Records from a data source:
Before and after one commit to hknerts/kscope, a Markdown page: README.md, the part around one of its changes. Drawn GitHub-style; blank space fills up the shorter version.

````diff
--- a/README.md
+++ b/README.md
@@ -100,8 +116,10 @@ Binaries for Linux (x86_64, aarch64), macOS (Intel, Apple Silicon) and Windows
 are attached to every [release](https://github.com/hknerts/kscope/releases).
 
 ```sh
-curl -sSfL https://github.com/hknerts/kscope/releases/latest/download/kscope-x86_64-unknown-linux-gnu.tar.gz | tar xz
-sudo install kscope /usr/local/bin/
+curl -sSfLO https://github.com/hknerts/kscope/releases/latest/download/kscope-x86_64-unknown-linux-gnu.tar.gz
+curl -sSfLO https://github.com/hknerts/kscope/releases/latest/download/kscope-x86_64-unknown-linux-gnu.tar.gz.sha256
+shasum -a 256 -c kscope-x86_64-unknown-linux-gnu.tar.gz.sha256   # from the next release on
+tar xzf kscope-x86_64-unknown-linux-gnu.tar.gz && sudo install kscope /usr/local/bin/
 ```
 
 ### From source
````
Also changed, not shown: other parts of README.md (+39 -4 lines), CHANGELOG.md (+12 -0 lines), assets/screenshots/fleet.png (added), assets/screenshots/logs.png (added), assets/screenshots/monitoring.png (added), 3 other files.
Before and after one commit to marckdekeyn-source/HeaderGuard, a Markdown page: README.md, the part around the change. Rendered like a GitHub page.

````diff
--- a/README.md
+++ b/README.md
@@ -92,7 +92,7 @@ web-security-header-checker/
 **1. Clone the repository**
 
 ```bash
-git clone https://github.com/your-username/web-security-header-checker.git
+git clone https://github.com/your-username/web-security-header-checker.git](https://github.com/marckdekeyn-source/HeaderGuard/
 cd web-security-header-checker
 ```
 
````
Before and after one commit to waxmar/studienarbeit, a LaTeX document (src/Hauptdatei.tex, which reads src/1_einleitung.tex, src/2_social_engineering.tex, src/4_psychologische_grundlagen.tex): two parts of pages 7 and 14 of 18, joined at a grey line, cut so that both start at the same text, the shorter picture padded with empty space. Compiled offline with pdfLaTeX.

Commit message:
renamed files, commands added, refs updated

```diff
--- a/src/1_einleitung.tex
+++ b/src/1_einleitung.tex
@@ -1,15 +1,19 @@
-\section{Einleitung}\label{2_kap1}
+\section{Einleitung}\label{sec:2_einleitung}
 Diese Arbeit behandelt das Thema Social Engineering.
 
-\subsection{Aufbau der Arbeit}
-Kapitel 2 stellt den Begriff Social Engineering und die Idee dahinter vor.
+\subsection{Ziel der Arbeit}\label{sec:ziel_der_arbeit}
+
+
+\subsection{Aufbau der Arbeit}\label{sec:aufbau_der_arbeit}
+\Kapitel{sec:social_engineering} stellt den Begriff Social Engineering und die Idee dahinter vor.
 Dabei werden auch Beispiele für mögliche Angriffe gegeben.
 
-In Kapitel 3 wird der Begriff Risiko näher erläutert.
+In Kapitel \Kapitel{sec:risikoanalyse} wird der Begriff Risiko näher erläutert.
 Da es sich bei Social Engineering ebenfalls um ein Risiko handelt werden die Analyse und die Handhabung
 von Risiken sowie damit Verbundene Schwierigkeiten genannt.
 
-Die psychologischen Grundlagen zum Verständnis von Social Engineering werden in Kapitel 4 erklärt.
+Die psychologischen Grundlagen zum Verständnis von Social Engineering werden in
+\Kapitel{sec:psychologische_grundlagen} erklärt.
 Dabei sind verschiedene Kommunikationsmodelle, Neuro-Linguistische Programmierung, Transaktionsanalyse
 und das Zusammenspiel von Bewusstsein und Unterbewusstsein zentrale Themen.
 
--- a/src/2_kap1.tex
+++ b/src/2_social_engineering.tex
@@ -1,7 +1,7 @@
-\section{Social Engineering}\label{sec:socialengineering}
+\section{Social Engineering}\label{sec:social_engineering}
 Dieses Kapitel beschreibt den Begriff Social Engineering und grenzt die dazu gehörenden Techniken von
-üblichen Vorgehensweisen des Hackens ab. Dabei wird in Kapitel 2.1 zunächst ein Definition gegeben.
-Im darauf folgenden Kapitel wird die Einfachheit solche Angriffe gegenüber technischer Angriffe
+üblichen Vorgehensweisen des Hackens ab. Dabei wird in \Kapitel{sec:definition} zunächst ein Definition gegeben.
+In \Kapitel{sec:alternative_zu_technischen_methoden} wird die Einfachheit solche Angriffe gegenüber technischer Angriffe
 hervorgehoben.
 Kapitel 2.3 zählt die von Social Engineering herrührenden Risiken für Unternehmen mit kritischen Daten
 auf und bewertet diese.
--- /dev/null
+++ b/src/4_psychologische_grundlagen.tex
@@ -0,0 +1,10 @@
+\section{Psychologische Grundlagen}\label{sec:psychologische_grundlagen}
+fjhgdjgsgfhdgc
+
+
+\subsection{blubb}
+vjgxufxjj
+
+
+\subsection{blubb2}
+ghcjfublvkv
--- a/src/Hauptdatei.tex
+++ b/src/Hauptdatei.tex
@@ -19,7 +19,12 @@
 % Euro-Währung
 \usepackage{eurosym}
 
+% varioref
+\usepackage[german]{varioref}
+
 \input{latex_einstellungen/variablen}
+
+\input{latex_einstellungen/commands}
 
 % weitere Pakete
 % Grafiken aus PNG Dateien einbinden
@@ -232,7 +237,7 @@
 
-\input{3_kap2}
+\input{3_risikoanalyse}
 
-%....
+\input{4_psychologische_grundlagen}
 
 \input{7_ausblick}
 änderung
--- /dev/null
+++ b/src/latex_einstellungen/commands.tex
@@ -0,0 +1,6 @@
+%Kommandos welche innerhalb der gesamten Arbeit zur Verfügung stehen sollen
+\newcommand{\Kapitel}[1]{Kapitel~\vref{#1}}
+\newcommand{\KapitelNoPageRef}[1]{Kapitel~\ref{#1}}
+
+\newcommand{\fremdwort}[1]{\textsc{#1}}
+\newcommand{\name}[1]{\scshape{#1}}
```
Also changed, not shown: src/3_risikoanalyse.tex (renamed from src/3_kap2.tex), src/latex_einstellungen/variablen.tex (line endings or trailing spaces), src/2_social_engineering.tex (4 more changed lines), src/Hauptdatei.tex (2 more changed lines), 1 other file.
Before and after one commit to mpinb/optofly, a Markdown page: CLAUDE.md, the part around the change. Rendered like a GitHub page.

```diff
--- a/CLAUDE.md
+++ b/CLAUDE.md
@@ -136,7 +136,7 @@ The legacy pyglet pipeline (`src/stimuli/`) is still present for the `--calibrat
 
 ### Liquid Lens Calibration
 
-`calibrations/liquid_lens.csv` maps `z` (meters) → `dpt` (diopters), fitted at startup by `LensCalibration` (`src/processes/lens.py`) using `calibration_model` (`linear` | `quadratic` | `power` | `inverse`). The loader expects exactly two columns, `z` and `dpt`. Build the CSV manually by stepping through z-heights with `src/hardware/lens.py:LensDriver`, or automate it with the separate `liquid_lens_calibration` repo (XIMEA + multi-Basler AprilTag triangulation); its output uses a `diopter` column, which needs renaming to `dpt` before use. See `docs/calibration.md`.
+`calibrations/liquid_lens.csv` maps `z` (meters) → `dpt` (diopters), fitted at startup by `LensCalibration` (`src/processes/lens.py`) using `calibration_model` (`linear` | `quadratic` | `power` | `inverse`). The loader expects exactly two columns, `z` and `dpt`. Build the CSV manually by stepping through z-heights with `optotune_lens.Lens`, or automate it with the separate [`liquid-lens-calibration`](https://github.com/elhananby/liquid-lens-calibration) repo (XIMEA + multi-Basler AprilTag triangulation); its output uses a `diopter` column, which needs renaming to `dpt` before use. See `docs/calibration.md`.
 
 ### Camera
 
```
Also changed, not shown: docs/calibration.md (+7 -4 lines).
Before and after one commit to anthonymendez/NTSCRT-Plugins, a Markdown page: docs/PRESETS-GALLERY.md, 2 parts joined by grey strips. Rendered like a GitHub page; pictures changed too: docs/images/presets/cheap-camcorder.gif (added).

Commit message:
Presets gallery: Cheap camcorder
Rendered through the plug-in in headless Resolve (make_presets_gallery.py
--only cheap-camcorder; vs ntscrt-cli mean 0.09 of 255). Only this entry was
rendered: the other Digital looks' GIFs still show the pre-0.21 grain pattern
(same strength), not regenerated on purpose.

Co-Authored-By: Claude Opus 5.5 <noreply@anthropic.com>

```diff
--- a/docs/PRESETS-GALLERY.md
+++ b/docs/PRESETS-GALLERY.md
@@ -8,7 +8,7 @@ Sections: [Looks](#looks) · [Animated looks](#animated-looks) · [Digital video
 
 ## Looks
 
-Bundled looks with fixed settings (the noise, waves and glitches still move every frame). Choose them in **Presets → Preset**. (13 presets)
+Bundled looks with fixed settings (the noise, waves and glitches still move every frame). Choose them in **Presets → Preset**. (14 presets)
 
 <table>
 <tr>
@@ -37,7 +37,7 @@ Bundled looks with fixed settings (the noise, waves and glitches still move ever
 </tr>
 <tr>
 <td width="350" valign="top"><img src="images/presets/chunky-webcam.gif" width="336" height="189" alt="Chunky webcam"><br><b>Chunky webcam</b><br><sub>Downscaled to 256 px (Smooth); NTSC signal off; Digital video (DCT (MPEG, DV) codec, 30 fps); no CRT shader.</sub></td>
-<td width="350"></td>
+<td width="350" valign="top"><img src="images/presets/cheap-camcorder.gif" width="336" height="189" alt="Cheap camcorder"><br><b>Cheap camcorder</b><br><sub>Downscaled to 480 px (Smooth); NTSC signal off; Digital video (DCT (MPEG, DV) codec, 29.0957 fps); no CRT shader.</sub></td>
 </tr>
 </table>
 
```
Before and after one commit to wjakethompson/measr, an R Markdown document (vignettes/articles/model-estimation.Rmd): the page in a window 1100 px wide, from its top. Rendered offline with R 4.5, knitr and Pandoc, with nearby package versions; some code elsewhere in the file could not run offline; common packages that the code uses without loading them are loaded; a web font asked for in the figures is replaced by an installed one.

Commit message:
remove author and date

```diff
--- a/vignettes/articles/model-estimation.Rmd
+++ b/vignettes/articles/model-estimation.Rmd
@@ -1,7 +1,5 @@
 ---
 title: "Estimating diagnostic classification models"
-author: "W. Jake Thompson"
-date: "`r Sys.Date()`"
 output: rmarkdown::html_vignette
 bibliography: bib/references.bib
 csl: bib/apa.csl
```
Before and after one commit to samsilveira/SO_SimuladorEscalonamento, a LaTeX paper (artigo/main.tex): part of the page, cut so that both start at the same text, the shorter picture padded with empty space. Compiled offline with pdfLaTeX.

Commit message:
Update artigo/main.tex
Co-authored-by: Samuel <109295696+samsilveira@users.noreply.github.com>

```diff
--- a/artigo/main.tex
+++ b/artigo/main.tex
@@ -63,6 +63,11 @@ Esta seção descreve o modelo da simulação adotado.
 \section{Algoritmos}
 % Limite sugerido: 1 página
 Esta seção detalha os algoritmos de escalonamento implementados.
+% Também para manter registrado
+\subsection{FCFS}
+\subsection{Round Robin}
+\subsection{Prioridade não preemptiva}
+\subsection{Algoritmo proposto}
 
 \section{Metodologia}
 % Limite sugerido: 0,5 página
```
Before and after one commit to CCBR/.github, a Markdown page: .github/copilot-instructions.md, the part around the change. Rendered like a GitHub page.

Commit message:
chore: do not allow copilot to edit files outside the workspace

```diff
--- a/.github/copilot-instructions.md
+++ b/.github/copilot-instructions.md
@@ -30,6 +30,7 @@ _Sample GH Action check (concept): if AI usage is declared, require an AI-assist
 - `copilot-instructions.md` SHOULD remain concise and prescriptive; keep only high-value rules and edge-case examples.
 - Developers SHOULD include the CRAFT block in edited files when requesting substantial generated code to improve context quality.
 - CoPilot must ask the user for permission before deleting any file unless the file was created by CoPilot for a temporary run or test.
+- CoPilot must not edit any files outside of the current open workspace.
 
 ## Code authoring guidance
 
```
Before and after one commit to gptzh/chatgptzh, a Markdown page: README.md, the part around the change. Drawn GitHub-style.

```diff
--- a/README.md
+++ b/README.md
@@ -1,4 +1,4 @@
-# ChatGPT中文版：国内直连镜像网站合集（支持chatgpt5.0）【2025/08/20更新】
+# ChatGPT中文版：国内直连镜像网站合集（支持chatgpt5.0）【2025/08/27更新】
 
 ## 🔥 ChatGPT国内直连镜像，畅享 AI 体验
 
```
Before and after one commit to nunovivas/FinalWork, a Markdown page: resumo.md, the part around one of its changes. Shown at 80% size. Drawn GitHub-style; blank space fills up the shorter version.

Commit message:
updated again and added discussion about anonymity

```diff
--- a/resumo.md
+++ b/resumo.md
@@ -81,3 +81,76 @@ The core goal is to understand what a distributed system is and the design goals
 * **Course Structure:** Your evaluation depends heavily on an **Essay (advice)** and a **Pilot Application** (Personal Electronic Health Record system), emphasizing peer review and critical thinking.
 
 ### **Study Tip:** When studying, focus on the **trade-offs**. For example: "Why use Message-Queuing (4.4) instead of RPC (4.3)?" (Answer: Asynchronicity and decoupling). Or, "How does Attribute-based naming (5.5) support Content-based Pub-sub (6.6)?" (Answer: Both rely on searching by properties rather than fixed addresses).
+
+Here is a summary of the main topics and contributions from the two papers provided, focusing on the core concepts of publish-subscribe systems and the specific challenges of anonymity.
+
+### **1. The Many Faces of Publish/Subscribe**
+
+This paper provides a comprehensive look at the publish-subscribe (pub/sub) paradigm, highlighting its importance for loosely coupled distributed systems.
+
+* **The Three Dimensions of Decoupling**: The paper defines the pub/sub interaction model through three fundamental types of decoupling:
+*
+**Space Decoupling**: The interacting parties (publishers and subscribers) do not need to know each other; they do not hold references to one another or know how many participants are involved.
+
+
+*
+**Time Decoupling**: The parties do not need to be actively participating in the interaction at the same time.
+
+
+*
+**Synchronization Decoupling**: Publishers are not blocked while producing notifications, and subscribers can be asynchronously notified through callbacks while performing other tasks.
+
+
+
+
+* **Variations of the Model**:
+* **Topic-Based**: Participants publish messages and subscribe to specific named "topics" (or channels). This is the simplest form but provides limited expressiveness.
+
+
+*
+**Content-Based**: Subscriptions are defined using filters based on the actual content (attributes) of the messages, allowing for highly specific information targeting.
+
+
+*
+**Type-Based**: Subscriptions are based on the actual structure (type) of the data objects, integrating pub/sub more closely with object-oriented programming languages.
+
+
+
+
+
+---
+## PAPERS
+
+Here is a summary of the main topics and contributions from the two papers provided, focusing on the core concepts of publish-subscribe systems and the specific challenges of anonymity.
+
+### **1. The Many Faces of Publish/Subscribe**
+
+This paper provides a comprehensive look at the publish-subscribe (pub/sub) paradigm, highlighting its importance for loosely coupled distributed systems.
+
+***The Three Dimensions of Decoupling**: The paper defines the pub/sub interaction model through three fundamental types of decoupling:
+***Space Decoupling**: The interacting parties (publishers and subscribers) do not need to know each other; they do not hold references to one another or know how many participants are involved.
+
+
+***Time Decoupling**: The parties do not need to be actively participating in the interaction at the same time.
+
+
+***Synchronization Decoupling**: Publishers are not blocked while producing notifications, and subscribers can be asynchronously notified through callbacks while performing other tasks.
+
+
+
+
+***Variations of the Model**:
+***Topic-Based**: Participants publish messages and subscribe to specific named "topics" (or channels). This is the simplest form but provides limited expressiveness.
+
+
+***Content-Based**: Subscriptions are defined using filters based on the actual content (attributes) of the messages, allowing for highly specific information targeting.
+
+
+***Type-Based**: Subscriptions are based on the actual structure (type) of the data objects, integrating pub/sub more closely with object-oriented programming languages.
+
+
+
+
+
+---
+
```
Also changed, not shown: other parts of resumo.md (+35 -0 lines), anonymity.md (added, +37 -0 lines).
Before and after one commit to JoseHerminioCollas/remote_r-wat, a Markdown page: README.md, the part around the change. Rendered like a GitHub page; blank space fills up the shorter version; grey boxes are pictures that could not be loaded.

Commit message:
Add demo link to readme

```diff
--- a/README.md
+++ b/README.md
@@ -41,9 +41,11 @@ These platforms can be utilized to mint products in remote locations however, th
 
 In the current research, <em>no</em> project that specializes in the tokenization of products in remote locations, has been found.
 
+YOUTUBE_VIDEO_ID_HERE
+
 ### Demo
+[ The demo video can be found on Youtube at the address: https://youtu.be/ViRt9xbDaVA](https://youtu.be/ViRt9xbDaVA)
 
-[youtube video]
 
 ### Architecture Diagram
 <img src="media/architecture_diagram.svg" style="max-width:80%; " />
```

# Work request:
Whenever a line of the data contains "artigo", it counts; state how many such lines there are, with nothing added.

# Your response:
4